(SOURCE DATA):
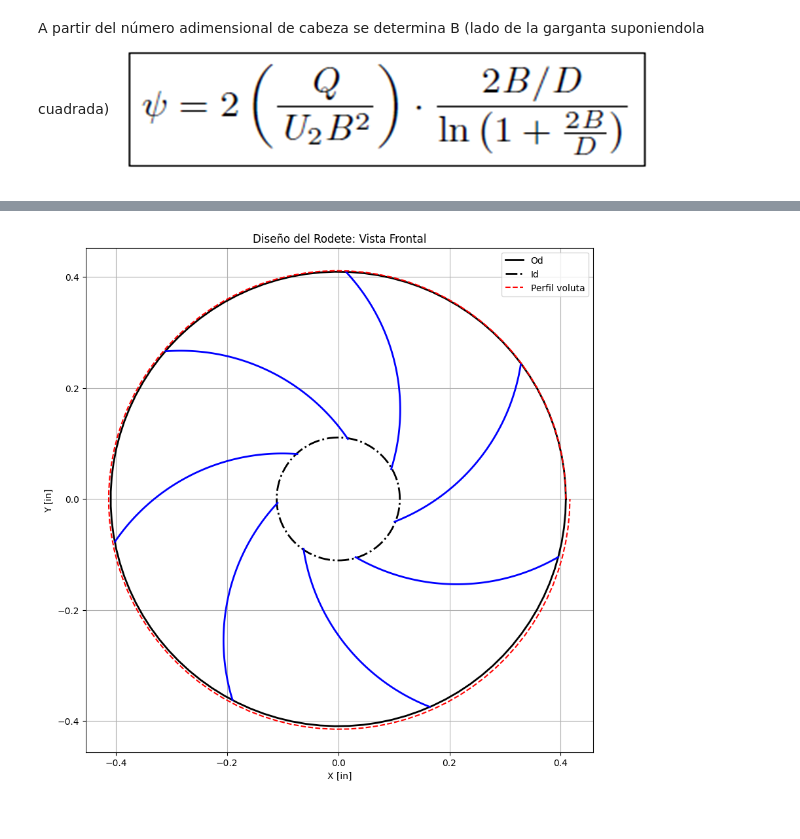
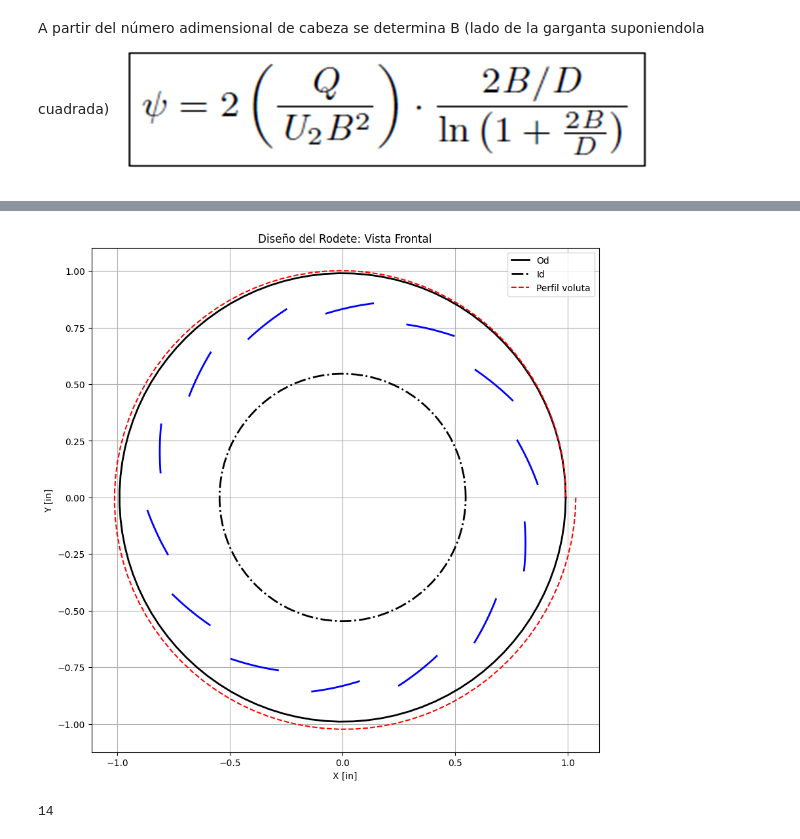
Before and after one commit to niardilav/Proyecto-Turbo, a Jupyter notebook: Ejemplo_diseño.ipynb, the cells around one changed output, grey strips where cells are left out. Saved outputs shown, nothing was run; the diff lists cells and outputs as text; code cells hidden in the pictures.

```diff
--- a/Ejemplo_diseño.ipynb
+++ b/Ejemplo_diseño.ipynb
@@ -6,7 +6,7 @@ import matplotlib.pyplot as plt
 import scipy.optimize as opt
 
 #Requerimiento
-Q_litros=2.5 #[L/min]
+Q_litros=2.5*60 #[L/min]
 Q_gpm = Q_litros*0.264172/1 #[gal/min]
 print("Q [gpm]",Q_gpm)
 Q = Q_gpm*231/(60*12**3) #[ft3/s]
@@ -17,7 +17,7 @@ H_metros=3.5 #[m]
 H=H_metros*3.28084 #[ft]
 
 #Motor BLDC
-RPM=8000 #[rpm]
+RPM=4000 #[rpm]
 n=RPM*np.pi/30 #[Rad/s]
 print("n [rad/s]",n)
 
@@ -87,7 +87,7 @@ Nsd 1042.229980315857
 Se usa el diagrama de eficiencia vs Nsd para estimar eta
 ![alt text](image.png)
 # %%
-eta = 0.63 #[Eficiencia de la bomba a partir del diagrama (Nsd y gpm)]
+eta = 0.8 #[Eficiencia de la bomba a partir del diagrama (Nsd y gpm)]
 
 #Número adimensional de cabeza psi
 
@@ -116,7 +116,7 @@ phi [0.63793806]
 Se determina el factor Y
 ![image.png](attachment:image.png)
 # %%
-Y = 3
+Y = 0.6
 
 V2_th_K = 32.2*H/(U2*eta)
 print("V2 tangencial con desilazamiento",V2_th_K)
@@ -241,33 +241,35 @@ for i in range(n_blades):
 
     # Puntos en el radio interno y externo
     x1 = d_2 * np.cos(angle)  # punto inicial en radio interno
     y1 = d_2 * np.sin(angle)
 
     # Calcular centro del arco (desplazado del origen)
     dx = D_2 * np.cos(beta2_rad) - d_2 * np.cos(beta1_rad)
     dy = D_2 * np.sin(beta2_rad) - d_2 * np.sin(beta1_rad)
 
     # Rotar el centro según la posición del álabe
     cos_rot = np.cos(angle)
     sin_rot = np.sin(angle)
     xc = dx * cos_rot - dy * sin_rot
     yc = dx * sin_rot + dy * cos_rot
 
     # Calcular ángulos inicial y final
-    start_angle = angle -np.pi + np.deg2rad(60)
+    start_angle = angle -np.pi + np.deg2rad(20)
     #start_angle = angle -np.pi + beta1_rad+ beta2_rad
-    end_angle = angle - np.deg2rad(60)
+    end_angle = angle - np.deg2rad(150)
     #end_angle = angle - (beta1_rad + beta2_rad)
     # Dibujar el arco
     plot_blade_arc(xc, yc, R, start_angle, end_angle)
 
 plt.plot(D_2*np.exp(theta/tau)*np.cos(theta), D_2*np.exp(theta/tau)*np.sin(theta), 'r--', label='Perfil voluta')
 plt.axis('equal')
 plt.title('Diseño del Rodete: Vista Frontal')
 plt.xlabel('X [in]')
 plt.ylabel('Y [in]')
 plt.grid(True)
 plt.legend()
 plt.show()
+print(n_blades)
 # %% [output]
-[figure, old version]
+[figure, new version]
+14
```
Also changed, not shown: parts of 5 cells of this notebook, 2 other files.
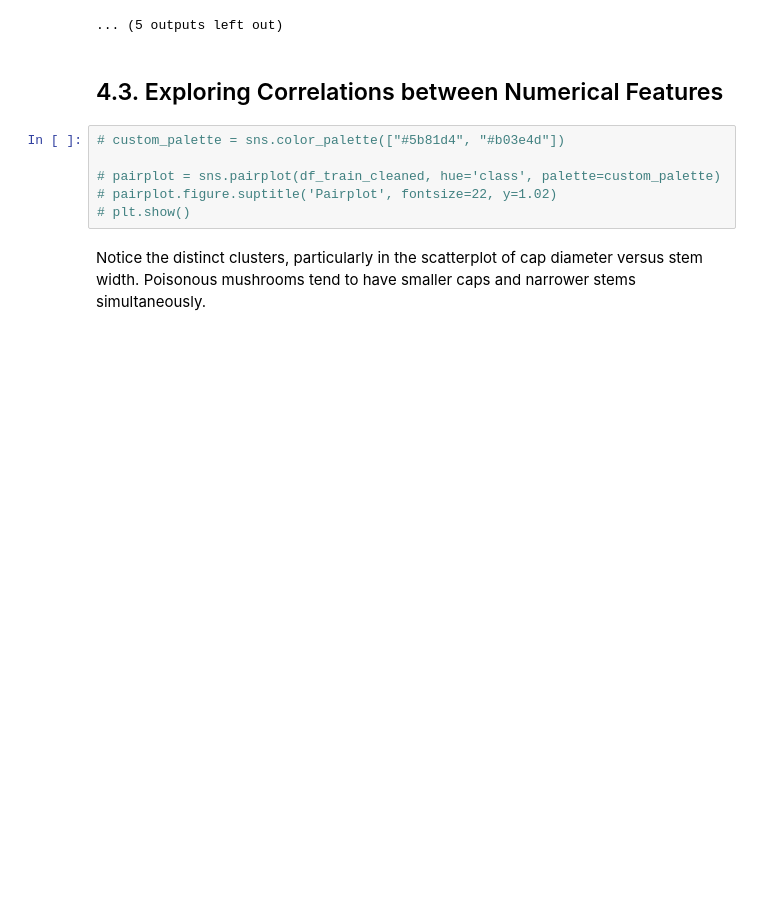
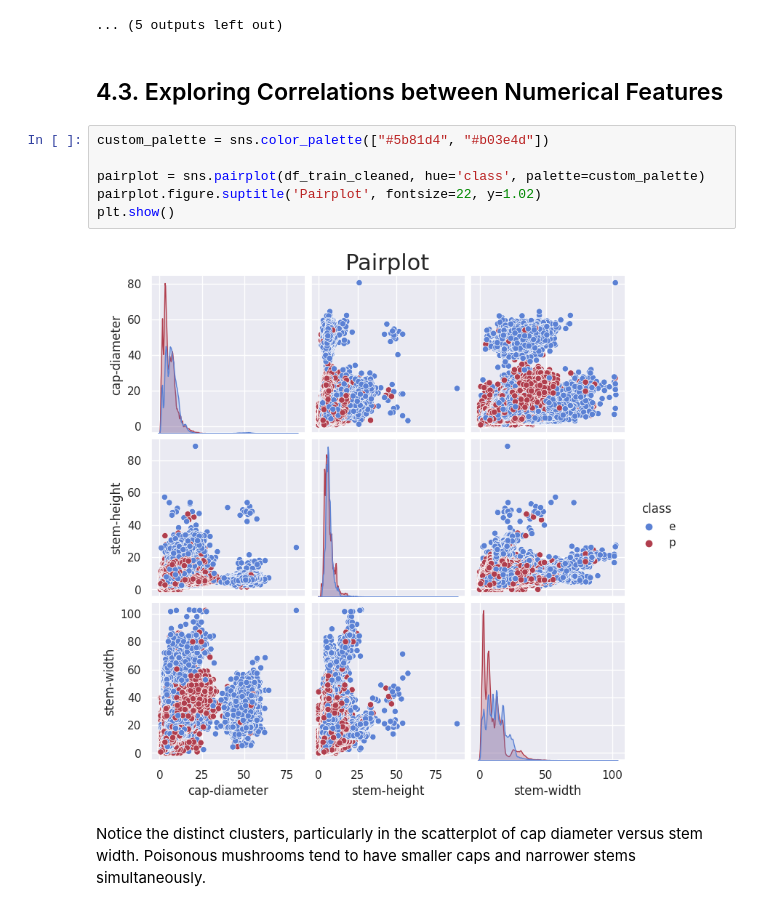
Before and after one commit to Mi-Harsh/ML-Mini-Projects, a Jupyter notebook: 5) Binary Prediction of Poisonous Mushrooms/data-cleaning-and-eda-of-mushrooms.ipynb, the cells around one changed output. Drawn from its saved outputs; the diff is of its cells as text; blank space fills up the shorter version.

```diff
--- a/5) Binary Prediction of Poisonous Mushrooms/data-cleaning-and-eda-of-mushrooms.ipynb
+++ b/5) Binary Prediction of Poisonous Mushrooms/data-cleaning-and-eda-of-mushrooms.ipynb
@@ -327,11 +327,13 @@ for column in categorical_columns:
 # %% [markdown]
 ## 4.3. Exploring Correlations between Numerical Features
 # %%
-# custom_palette = sns.color_palette(["#5b81d4", "#b03e4d"])
+custom_palette = sns.color_palette(["#5b81d4", "#b03e4d"])
 
-# pairplot = sns.pairplot(df_train_cleaned, hue='class', palette=custom_palette)
-# pairplot.figure.suptitle('Pairplot', fontsize=22, y=1.02)
-# plt.show()
+pairplot = sns.pairplot(df_train_cleaned, hue='class', palette=custom_palette)
+pairplot.figure.suptitle('Pairplot', fontsize=22, y=1.02)
+plt.show()
+# %% [output]
+[figure, added]
 # %% [markdown]
 Notice the distinct clusters, particularly in the scatterplot of cap diameter versus stem width. Poisonous mushrooms tend to have smaller caps and narrower stems simultaneously.
 # %%
```
Also changed, not shown: parts of 3 cells of this notebook.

(ACTIVITY):
Across the entries above, state how many lines include the string "pairplot", with no other text.

(SOLUTION BELOW):
4